Text description provided by the architects. An entrepreneurial couple approached us with 5 children, a sixth on the way and a number of pets, to help them refurbish the house they had just bought on a 20-acre estate in Berkshire. The house, dating from the 19th century, had been added on to in a piece meal fashion by various owners with very mixed results. This resulted in a series of awkwardly arranged and disconnected rooms that were very dark and did not suit modern family life.
Our brief was twofold: first, to rationalise the internal layout of the existing house while maximizing the views onto the garden and grounds; and secondly to increase the living accommodation by adding an extension. This would balance the existing L-shaped plan of the house with an additional wing to enclose the front driveway.
The extension is set on a lower part of the garden, which allowed us to create high ceilinged spaces, without the addition dominating the main house. The form of the building is drawn from the typical barn structures that can be found in the local area as well as on the estate itself. The short elevations are clad with western red cedar strips apart from the fixed triangular glazed gables at high level. Three vertical strip windows break up the cedar cladding on the driveway elevation, bringing light into the family room and providing glimpses to the garden beyond.
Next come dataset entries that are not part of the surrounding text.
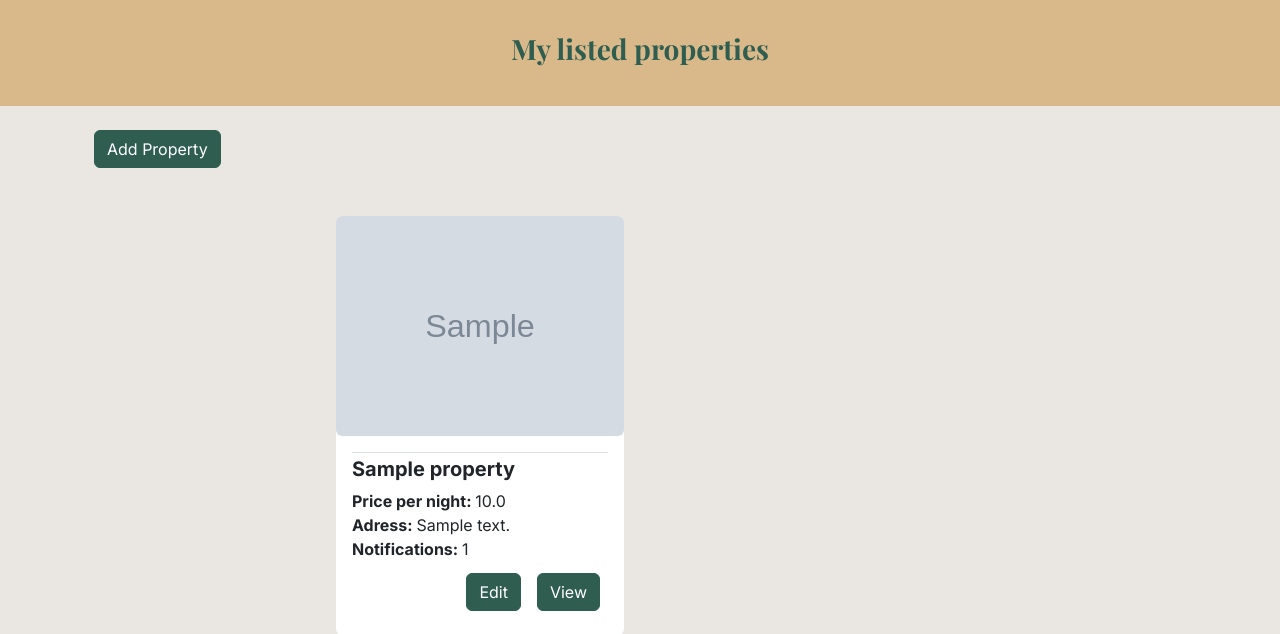
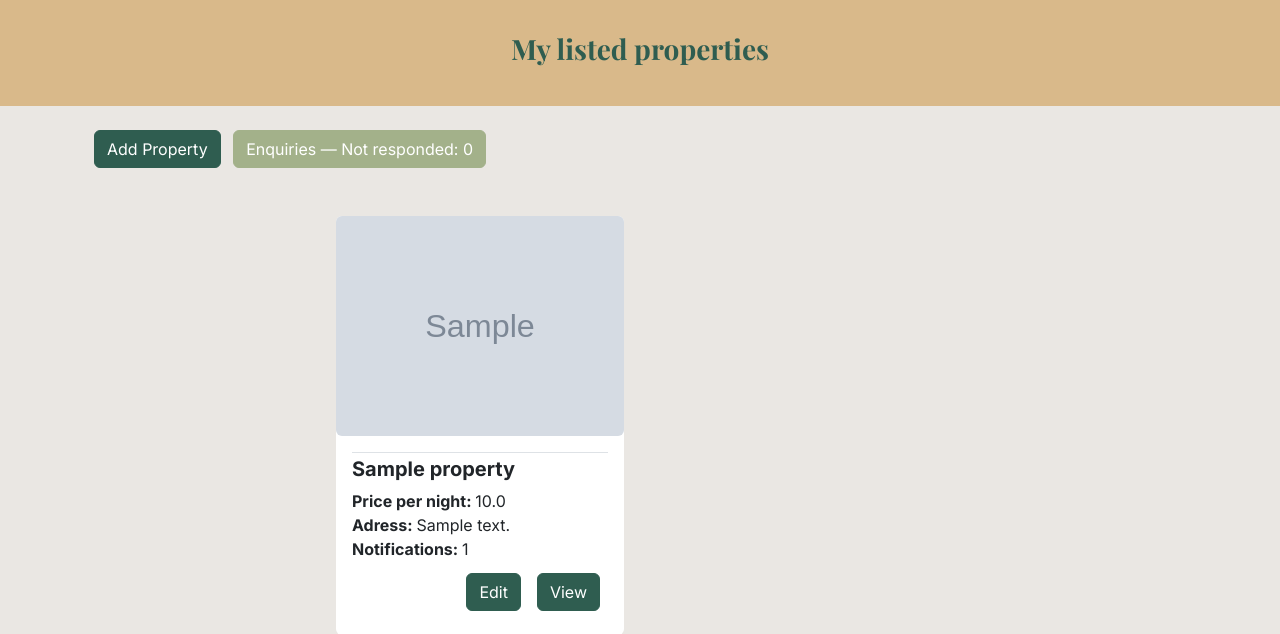
Before and after one commit to OKjellevoll/RapidWebDev, a Flask app: page /listings.html in a window 1280 px wide. Shown: the part 70-704 px from the top of the page. Run offline with Flask 3, Linux system fonts and the light colour scheme; the visitor is signed in with stand-in values (Sample User, id 1); tables that the repository leaves empty hold one stand-in row (values such as "Sample post"); grey boxes marked "Sample" are stand-in pictures.

Commit message:
Can now respond to enquierys

```diff
--- a/project/__init__.py
+++ b/project/__init__.py
@@ -67,8 +67,8 @@ def createData():
             is_pet_friendly, has_board_games
         ) VALUES (%s, %s, %s, %s, %s, %s, %s, %s, %s, %s, %s, %s, %s, %s, %s, %s, %s, %s, %s, %s, %s, %s, %s, %s)
     """, [
-        (1, 1, 4, "Sogne", "Island cabin in the south of Norway", 150, "Risoya 14", "Sogne", 14, 6, 2, 120, 1, 0, 0, 0, 1, 1, 0, 1, 0, 1, 1, 0),
-        (2, 2, 1, "Varstol", "Cozy mountain cabin with great views", 200, "Hustunet 3", "Sauda", 9, 4, 1, 80, 0, 1, 1, 1, 0, 1, 1, 0, 1, 1, 1, 0),
+        (1, 1, 4, "Søgne", "Island cabin in the south of Norway", 150, "Risoya 14", "Sogne", 14, 6, 2, 120, 1, 0, 0, 0, 1, 1, 0, 1, 0, 1, 1, 0),
+        (2, 2, 1, "Vårstøl", "Cozy mountain cabin with great views", 200, "Hustunet 3", "Sauda", 9, 4, 1, 80, 0, 1, 1, 1, 0, 1, 1, 0, 1, 1, 1, 0),
         (3, 3, 2, "Nordefjell", "Cabin in the heart of the woods", 800, "Nordfjellivegen 12", "Nordefjell", 11, 4, 1, 110, 1, 0, 1, 0, 1, 0, 0, 1, 0, 0, 1, 1),
         (4, 1, 3, "Lofoten", "Peaceful cabin with stunning mountain views", 600, "Lofotenvegen 43", "Lofoten", 15, 5, 3, 160, 1, 1, 1, 0, 1, 1, 1, 1, 1, 1, 0, 1),
         (5, 4, 4, "Kragerø", "Cabin on the Telemark coast", 350, "Strandvegen 5", "Kragerø", 6, 3, 1, 90, 1, 1, 1, 1, 0, 1, 0, 1, 0, 1, 1, 0),
--- a/project/models.py
+++ b/project/models.py
@@ -147,3 +147,26 @@ def addProperty(owner_id, name, price_per_night, property_type_id, address,
     ))
     conn.commit()
     conn.close()
+
+
+def respondToEnquiry(enquiry_id, response, accepted):
+    conn = getConnection()
+    cursor = conn.cursor()
+    cursor.execute("""
+        UPDATE enquiries SET response = %s, accepted = %s WHERE enquiry_id = %s
+    """, (response, accepted, enquiry_id))
+    conn.commit()
+    conn.close()
+
+def getEnquiriesForOwner(owner_id):
+    conn = getConnection()
+    cursor = conn.cursor(dictionary=True)
+    cursor.execute("""
+        SELECT enquiries.*, properties.name as property_name
+        FROM enquiries
+        JOIN properties ON enquiries.property_id = properties.property_id
+        WHERE properties.owner_id = %s
+    """, (owner_id,))
+    rows = cursor.fetchall()
+    conn.close()
+    return rows
--- a/project/templates/listings.html
+++ b/project/templates/listings.html
@@ -139,9 +139,13 @@
         </div>
 
 
+
         <div class="container p-4">
             <button class="btn btn-primary" data-bs-toggle="modal" data-bs-target="#AddPropertyModal">
                 Add Property
+            </button>
+            <button class="btn btn-secondary ms-2" data-bs-toggle="modal" data-bs-target="#EnquiriesModal">
+                Enquiries — Not responded: {{ unanswered }}
             </button>
         </div>
 
@@ -307,6 +311,54 @@
                             </div>
 
                         </form>
+                    </div>
+                </div>
+            </div>
+        </div>
+
+
+
+
+        <!-- Enquiries Modal -->
+        <div class="modal fade" id="EnquiriesModal" tabindex="-1" aria-hidden="true">
+            <div class="modal-dialog modal-lg">
+                <div class="modal-content">
+                    <div class="modal-header">
+                        <h5 class="modal-title">Enquiries</h5>
+                        <button type="button" class="btn-close" data-bs-dismiss="modal"></button>
+                    </div>
+                    <div class="modal-body">
+                        {% for enquiry in enquiries %}
+                        <div class="border rounded p-2 mb-2">
+                            <p><strong>Property:</strong> {{ enquiry.property_name }}</p>
+                            <p><strong>Message:</strong> {{ enquiry.text }}</p>
+                            <p><strong>Dates:</strong> {{ enquiry.start_date }} → {{ enquiry.end_date }}</p>
+                            <p><strong>Status:</strong>
+                                {% if enquiry.accepted %}
+                                    Accepted
+                                {% elif enquiry.response %}
+                                    Declined
+                                {% else %}
+                                    Pending
+                                {% endif %}
+                            </p>
+                            {% if not enquiry.response %}
+                            <form method="POST" action="{{ url_for('respondToEnquiry', enquiry_id=enquiry.enquiry_id) }}">
+                                <div class="mb-2">
+                                    <label class="form-label"><strong>Your response</strong></label>
+                                    <textarea name="response" class="form-control" rows="2" required></textarea>
+                                </div>
+                                <div class="mb-2 form-check">
+                                    <input type="checkbox" name="accepted" class="form-check-input" id="accept{{ enquiry.enquiry_id }}">
+                                    <label class="form-check-label" for="accept{{ enquiry.enquiry_id }}">Accept booking</label>
+                                </div>
+                                <button type="submit" class="btn btn-primary btn-sm">Send response</button>
+                            </form>
+                            {% else %}
+                            <p><strong>Your response:</strong> {{ enquiry.response }}</p>
+                            {% endif %}
+                        </div>
+                        {% endfor %}
                     </div>
                 </div>
             </div>
--- a/project/views.py
+++ b/project/views.py
@@ -22,16 +22,18 @@ def index():
 @app.route("/listings.html")
 @auth.seller_required
 def listings():
-    owner_id = session.get("owner_id") #using session as thougt in class
+    owner_id = session.get("owner_id")
     if not owner_id:
-        return redirect(url_for("index")) #if a user is not logged in you return to index indead of errormessage/crash
+        return redirect(url_for("index"))
     properties_list = models.getPropertyByOwner(owner_id)
+    enquiries = models.getEnquiriesForOwner(owner_id)
+    unanswered = sum(1 for e in enquiries if not e["response"])
     main_images = []
     for listing in properties_list:
         images = models.getAllImagesProperty(listing["property_id"])
         image = images[0] if images else None
         main_images.append(image)
-    return render_template("listings.html", properties=properties_list, main_images=main_images)
+    return render_template("listings.html", properties=properties_list, main_images=main_images, enquiries=enquiries, unanswered=unanswered)
 
 
 @app.route("/property/<int:property_id>")
@@ -105,16 +107,6 @@ def send_enquiry(property_id):
 
     return redirect(url_for("property_details", property_id=property_id))
 
-
-@app.route("/owner/enquiries")
-def owner_enquiries():
-    owner_id = session.get("owner_id")
-    if not owner_id:
-        return redirect(url_for("index"))
-
-    enquiries = models.getEnquiriesForOwner(owner_id)
-
-    return render_template("owner_enquiries.html", enquiries=enquiries)
 
 
 @app.route("/property/<int:property_id>/bookmark", methods=["POST"])
@@ -191,3 +183,14 @@ def addProperty():
         has_board_games=has_board_games
     )
     return redirect(url_for("listings"))
+
+
+
+#EnquieryResponse
+@app.route("/enquiry/<int:enquiry_id>/respond", methods=["POST"])
+@auth.seller_required
+def respondToEnquiry(enquiry_id):
+    response = request.form.get("response")
+    accepted = 1 if request.form.get("accepted") else 0
+    models.respondToEnquiry(enquiry_id, response, accepted)
+    return redirect(url_for("owner_enquiries"))
```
The garden elevation is glazed from floor to ceiling for most of its length; with cedar clad doors creating access to the patio and lower garden beyond. Internally the long space is divided in the middle by a two-story block, which houses the gym and an office above. At one end is the family room and at the other a large movie room with an 84” screen. The roof of the extension is clad in slate tiles to match the existing house; however, it is detailed in a contemporary way so that it creates crisp junctions with the glazing and timber cladding.